Although it is our biggest bat, Leisler’s Bat is still quite small, with an average body length of 50-70mm (c. 2-2.75 inches), a wingspan of 260-320mm (c. 10-12 inches) and weighing between 11-20g (about 0.5oz). The fur on their body is short, thick and generally a dark gold colour: redder on the back and more yellow on the belly. The face ears and wing membranes are dark brown to black.
Bats are the only true flying mammals, and like other Irish bats, Leisler’s bat is nocturnal. However it does emerge earlier in the evening than most other species, and can often be seen on the wing as the sun is setting. Summer roosts are usually situated in hollow trees or in the attic spaces of buildings. Leisler’s bats may travel up to 10KM (c. 6 Miles) from their roost to feed. Like all other Irish bats Leisler’s bat uses echolocation to negotiate its way through the darkness, avoid obstacles and pinpoint its flying insect prey. It emits bursts of ultrasonic sound, and listens for the echoes bouncing back from objects around it. These echoes allow them to build a sonic picture of the world around them and to navigate with precision even in complete darkness. Leisler’s bats produce echolocation calls with frequencies of 18-45 Khz.
The long elongated wings of the Leisler’s bat are ideally suited to high-speed flight and they feed mainly over open areas of land or water. They can sometimes be seen wheeling in to pick off moths and other flying insects that gather around the glow of illuminated street lights.
From late summer to early autumn male Leisler’s bats establish mating roosts. The males defend their roost sites against other males, and fly around calling for females to join them. A single male may assemble a harem of up to nine females and mate with all of them, but fertilisation is delayed until the following spring.
Leisler’s bats hibernate from September to early April in hollow trees or crevices in walls and buildings. The bats have been known to travel over 50KM (31 miles) to find just the right spot for hibernation. The following summer maternity roosts, usually consisting of 20-50 pregnant females, but sometimes reaching up to 100 females, are formed. Each female will give birth to a single baby from about mid June and the young bats are weaned after 7-8 weeks.
Like all bat species, Leisler’s bat is sensitive to environmental change and bat populations in general are good indicators of the general ecological health of an area. Bat species worldwide have been in decline since the middle of last century, mainly due to loss of roosting sites through human disturbance, destruction of woodland habitat, and the renovation of old buildings.

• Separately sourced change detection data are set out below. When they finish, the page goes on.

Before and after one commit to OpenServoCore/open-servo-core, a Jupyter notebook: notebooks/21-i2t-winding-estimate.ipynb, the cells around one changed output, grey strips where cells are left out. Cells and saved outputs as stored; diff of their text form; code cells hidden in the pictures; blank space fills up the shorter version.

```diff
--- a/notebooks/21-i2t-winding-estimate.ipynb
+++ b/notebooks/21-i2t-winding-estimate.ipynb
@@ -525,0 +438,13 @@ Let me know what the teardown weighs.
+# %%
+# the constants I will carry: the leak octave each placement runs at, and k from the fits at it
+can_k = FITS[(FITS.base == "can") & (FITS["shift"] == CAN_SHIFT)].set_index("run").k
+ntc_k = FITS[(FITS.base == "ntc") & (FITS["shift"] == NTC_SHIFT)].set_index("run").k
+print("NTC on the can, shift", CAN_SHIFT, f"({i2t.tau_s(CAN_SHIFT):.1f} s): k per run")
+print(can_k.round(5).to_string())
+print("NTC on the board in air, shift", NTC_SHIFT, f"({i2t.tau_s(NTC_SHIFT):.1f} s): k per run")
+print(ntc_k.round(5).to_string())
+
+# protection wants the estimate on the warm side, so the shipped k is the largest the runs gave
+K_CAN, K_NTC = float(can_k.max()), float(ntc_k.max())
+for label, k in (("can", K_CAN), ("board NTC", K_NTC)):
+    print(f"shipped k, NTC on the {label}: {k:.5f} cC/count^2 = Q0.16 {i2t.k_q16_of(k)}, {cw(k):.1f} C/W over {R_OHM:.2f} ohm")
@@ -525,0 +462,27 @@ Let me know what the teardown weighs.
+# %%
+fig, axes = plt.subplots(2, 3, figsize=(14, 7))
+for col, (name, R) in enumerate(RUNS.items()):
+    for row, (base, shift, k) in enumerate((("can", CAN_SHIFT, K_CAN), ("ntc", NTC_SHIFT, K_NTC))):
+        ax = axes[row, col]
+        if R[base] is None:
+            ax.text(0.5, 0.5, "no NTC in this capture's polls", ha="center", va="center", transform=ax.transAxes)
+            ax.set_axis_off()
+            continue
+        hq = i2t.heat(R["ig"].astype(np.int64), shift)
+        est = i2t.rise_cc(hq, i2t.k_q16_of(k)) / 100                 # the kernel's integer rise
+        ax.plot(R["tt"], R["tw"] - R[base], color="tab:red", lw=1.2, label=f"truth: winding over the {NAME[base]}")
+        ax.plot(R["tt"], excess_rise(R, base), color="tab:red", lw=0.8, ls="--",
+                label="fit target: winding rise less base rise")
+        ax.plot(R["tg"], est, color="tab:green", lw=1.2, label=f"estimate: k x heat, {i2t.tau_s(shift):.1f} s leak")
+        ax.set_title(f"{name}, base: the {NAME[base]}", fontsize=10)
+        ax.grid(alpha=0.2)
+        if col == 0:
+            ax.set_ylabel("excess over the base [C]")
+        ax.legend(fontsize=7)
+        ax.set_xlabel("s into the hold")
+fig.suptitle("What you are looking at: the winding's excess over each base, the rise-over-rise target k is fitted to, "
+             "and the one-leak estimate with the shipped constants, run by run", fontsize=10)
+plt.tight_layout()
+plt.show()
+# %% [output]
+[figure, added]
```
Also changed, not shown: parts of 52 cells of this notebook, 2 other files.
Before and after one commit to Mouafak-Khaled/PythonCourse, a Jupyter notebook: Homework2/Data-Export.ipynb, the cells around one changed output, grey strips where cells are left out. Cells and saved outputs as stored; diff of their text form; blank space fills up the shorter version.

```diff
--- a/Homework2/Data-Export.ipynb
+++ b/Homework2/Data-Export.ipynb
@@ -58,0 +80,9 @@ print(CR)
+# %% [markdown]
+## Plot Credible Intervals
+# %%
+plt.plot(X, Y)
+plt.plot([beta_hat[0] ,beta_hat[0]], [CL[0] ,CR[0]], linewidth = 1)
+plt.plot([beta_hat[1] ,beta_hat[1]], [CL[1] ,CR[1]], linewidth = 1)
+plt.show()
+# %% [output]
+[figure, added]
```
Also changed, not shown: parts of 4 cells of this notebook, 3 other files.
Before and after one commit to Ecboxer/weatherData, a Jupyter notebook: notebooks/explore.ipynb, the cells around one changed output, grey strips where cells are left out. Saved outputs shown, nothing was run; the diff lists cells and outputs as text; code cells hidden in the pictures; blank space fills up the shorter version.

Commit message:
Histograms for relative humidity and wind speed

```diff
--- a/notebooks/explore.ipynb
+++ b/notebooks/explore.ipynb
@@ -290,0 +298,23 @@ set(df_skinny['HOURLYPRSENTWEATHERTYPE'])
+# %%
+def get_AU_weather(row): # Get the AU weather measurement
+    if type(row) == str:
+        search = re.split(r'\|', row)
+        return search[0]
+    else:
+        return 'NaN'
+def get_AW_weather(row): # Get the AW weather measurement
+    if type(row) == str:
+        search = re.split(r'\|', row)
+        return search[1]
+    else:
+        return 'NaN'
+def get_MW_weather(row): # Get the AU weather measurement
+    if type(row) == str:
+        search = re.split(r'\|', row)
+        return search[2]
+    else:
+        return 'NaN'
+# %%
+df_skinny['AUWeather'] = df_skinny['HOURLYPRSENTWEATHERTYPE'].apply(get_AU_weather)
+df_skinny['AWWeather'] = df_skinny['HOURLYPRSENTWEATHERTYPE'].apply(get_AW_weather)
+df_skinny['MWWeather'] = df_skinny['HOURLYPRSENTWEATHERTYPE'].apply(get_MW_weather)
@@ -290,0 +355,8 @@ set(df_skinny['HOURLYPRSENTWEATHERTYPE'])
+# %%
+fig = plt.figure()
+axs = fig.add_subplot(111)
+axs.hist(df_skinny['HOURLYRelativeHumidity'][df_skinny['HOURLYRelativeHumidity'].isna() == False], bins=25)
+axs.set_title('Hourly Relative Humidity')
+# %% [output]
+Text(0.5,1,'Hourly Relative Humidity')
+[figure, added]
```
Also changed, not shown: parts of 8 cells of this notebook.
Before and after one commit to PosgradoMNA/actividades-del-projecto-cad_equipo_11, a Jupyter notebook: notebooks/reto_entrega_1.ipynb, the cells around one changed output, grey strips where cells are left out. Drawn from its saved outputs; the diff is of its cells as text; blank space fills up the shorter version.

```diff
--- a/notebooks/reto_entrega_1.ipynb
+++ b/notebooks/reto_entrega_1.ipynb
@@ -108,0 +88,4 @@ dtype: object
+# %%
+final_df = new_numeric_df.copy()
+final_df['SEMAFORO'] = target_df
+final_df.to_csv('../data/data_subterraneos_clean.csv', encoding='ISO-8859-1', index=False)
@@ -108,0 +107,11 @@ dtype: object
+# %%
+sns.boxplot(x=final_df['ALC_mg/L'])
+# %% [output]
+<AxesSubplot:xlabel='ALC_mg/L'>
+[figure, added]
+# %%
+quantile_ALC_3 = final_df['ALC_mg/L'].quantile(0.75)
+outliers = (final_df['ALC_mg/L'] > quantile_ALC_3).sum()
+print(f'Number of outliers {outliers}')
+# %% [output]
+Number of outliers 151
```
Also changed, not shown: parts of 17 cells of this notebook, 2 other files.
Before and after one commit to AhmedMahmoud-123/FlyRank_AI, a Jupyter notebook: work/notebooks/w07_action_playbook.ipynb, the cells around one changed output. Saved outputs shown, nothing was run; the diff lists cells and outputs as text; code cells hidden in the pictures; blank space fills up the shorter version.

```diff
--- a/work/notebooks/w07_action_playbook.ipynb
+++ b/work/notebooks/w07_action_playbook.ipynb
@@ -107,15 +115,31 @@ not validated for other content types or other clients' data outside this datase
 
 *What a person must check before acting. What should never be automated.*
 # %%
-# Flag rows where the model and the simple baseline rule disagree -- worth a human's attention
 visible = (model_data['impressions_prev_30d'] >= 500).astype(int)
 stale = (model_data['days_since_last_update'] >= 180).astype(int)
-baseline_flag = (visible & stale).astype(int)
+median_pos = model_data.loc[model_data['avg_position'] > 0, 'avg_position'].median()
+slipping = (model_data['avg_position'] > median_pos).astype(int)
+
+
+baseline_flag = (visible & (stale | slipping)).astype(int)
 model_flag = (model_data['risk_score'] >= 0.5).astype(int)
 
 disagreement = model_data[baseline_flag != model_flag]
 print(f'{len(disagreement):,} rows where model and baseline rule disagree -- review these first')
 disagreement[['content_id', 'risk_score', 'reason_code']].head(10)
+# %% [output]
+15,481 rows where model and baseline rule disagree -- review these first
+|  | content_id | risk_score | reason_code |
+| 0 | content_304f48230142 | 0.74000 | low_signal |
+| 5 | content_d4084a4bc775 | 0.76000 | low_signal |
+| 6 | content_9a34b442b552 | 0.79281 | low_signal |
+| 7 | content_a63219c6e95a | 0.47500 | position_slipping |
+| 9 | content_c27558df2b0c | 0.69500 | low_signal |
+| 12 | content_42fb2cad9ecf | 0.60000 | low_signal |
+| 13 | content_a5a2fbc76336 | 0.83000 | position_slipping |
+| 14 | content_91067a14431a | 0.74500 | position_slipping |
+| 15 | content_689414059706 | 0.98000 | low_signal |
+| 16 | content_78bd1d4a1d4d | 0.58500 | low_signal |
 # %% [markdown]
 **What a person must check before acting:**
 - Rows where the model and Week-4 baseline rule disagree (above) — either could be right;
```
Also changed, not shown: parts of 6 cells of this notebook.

All Irish bats are protected under the 1976 Wildlife Act and by the European Habitats Directive. It is an offence to intentionally kill, disturb, handle or keep bats without a licence. However, you may look after an injured bat or care for an abandoned youngster. The European Habitats Directive also protects bat roosting and hunting sites.
Image copyright © Mark Carmody Photography
janice gourley says
I am concerned that leislers bat, which have been identified in this area, will be wiped out by two large proposed windfarms. What are your thoughts on this.? Janice